> TASK REQUIREMENTS
Repeat each entry below exactly.

[Saved entries]
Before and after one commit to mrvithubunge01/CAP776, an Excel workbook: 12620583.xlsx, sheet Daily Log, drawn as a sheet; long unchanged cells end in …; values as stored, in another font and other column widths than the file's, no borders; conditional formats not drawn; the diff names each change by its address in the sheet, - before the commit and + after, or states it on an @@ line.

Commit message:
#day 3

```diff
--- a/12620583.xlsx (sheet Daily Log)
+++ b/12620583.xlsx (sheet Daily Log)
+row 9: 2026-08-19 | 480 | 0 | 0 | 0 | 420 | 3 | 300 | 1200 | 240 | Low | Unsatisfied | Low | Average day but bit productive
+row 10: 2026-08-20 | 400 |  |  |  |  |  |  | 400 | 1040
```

> ANSWER TO THE EXERCISE
Before and after one commit to mrvithubunge01/CAP776, an Excel workbook: 12620583.xlsx, sheet Daily Log, drawn as a sheet; long unchanged cells end in …; values as stored, in another font and other column widths than the file's, no borders; conditional formats not drawn; the diff names each change by its address in the sheet, - before the commit and + after, or states it on an @@ line.

Commit message:
#day 3

```diff
--- a/12620583.xlsx (sheet Daily Log)
+++ b/12620583.xlsx (sheet Daily Log)
+row 9: 2026-08-19 | 480 | 0 | 0 | 0 | 420 | 3 | 300 | 1200 | 240 | Low | Unsatisfied | Low | Average day but bit productive
+row 10: 2026-08-20 | 400 |  |  |  |  |  |  | 400 | 1040
```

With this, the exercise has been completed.